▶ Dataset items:

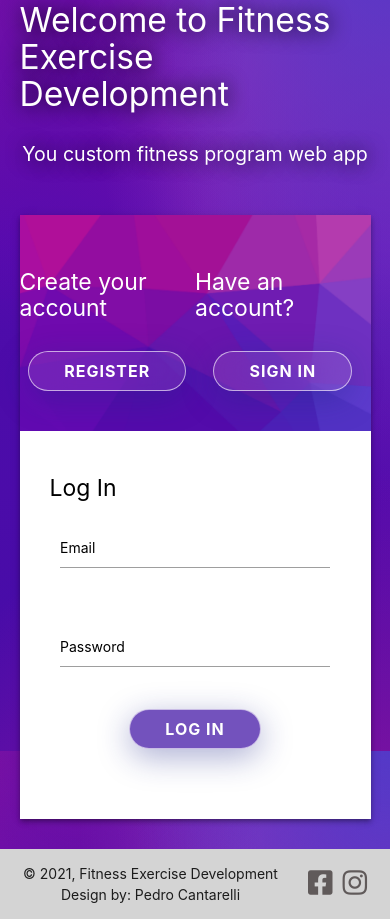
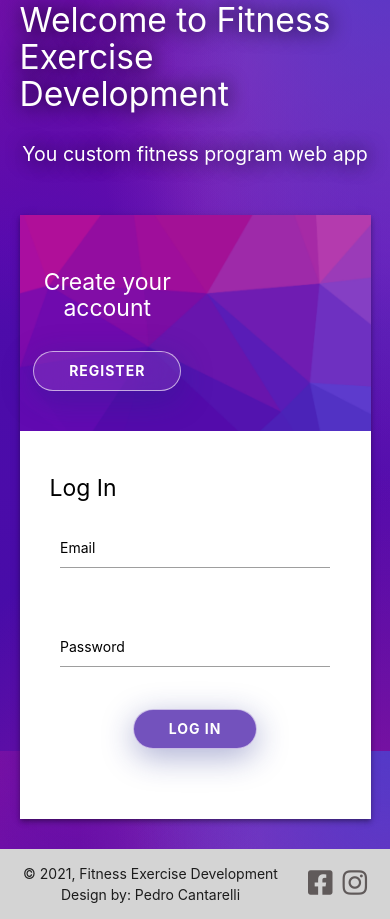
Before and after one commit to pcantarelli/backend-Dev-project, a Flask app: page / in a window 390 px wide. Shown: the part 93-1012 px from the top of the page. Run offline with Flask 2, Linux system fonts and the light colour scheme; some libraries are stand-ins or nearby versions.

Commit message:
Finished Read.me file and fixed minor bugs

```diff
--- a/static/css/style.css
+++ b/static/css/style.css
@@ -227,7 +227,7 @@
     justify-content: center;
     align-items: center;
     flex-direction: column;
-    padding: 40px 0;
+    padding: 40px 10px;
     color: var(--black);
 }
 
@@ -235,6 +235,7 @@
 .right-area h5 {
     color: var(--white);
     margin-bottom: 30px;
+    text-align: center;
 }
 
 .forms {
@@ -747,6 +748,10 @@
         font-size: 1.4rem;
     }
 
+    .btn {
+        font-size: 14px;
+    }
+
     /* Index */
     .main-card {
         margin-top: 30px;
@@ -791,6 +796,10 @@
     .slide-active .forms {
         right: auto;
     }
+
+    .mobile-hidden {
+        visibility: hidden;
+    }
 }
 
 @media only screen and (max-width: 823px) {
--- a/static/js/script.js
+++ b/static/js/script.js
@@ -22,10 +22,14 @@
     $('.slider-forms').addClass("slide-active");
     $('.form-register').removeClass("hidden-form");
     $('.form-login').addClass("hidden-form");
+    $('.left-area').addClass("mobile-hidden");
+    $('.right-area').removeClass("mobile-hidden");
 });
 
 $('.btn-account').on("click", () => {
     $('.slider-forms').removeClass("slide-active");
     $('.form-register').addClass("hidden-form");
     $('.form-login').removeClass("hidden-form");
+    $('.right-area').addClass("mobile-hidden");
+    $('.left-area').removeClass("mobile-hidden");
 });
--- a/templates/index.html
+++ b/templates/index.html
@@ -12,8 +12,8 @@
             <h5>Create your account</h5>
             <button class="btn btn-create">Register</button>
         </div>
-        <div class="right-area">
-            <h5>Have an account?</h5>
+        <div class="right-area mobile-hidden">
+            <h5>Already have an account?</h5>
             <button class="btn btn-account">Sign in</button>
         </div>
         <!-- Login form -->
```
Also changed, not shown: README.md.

▶ ASSIGNMENT: Extract every line above that contains the word "area".

▶ EXERCISE SOLUTION:
 .right-area h5 {
+    $('.left-area').addClass("mobile-hidden");
+    $('.right-area').removeClass("mobile-hidden");
+    $('.right-area').addClass("mobile-hidden");
+    $('.left-area').removeClass("mobile-hidden");
-        <div class="right-area">
+        <div class="right-area mobile-hidden">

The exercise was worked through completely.